Start of Material for this task

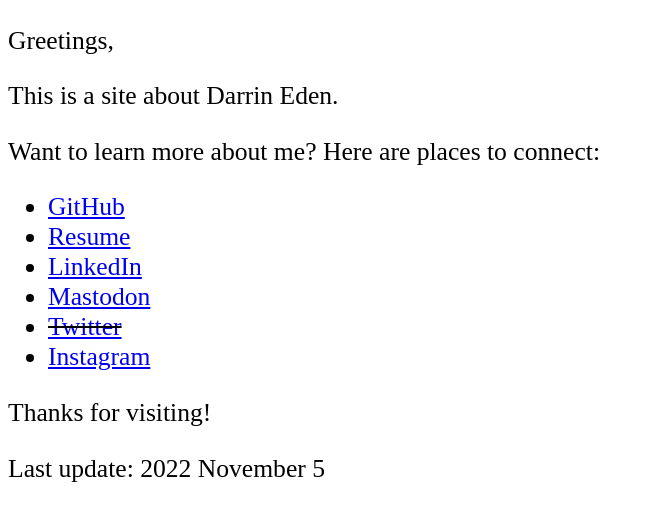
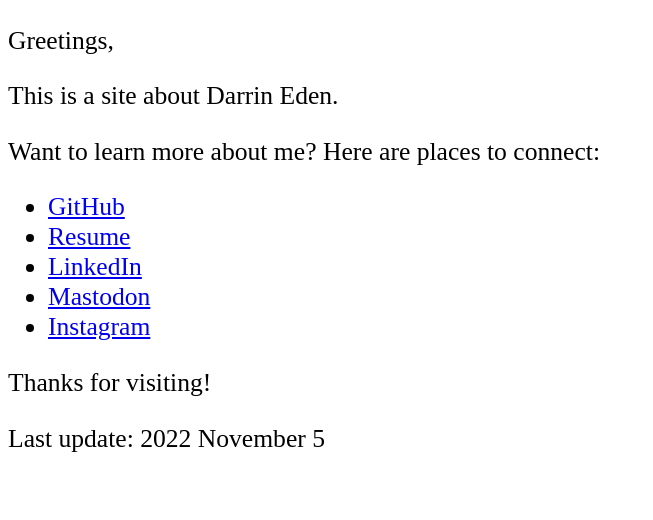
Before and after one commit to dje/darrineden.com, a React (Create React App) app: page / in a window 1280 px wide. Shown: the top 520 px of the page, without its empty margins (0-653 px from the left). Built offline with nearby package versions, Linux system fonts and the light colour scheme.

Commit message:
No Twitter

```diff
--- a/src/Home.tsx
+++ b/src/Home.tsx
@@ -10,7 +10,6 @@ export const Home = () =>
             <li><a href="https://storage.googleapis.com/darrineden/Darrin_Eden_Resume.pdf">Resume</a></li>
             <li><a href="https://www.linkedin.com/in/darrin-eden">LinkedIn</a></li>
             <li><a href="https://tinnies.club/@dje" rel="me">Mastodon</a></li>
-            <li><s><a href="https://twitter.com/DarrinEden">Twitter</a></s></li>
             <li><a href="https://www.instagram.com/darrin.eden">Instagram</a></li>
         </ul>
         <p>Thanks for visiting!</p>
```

End of Material for this task
Start of Material for this task

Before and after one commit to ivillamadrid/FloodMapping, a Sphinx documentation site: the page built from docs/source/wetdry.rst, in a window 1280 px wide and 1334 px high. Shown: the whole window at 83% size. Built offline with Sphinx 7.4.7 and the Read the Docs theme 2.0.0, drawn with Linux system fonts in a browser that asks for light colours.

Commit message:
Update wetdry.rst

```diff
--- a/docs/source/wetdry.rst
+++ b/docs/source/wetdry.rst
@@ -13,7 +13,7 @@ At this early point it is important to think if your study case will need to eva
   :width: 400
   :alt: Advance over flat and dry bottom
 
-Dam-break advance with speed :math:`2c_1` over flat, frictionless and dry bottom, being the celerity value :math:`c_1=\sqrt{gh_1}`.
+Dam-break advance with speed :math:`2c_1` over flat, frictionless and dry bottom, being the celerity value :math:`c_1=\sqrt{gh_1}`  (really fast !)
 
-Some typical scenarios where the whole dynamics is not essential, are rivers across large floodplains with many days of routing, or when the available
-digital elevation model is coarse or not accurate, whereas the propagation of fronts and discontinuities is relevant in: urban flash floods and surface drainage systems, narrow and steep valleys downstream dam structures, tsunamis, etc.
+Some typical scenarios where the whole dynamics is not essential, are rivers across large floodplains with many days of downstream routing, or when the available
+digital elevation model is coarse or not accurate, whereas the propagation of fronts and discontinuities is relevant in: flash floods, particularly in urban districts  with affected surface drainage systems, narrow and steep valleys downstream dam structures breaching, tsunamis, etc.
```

End of Material for this task

Problem: Whenever a line of the data holds the string "with", pick that line out.

Solved problem:
Before and after one commit to dje/darrineden.com, a React (Create React App) app: page / in a window 1280 px wide. Shown: the top 520 px of the page, without its empty margins (0-653 px from the left). Built offline with nearby package versions, Linux system fonts and the light colour scheme.
Before and after one commit to ivillamadrid/FloodMapping, a Sphinx documentation site: the page built from docs/source/wetdry.rst, in a window 1280 px wide and 1334 px high. Shown: the whole window at 83% size. Built offline with Sphinx 7.4.7 and the Read the Docs theme 2.0.0, drawn with Linux system fonts in a browser that asks for light colours.
-Dam-break advance with speed :math:`2c_1` over flat, frictionless and dry bottom, being the celerity value :math:`c_1=\sqrt{gh_1}`.
+Dam-break advance with speed :math:`2c_1` over flat, frictionless and dry bottom, being the celerity value :math:`c_1=\sqrt{gh_1}`  (really fast !)
-Some typical scenarios where the whole dynamics is not essential, are rivers across large floodplains with many days of routing, or when the available
+Some typical scenarios where the whole dynamics is not essential, are rivers across large floodplains with many days of downstream routing, or when the available
+digital elevation model is coarse or not accurate, whereas the propagation of fronts and discontinuities is relevant in: flash floods, particularly in urban districts  with affected surface drainage systems, narrow and steep valleys downstream dam structures breaching, tsunamis, etc.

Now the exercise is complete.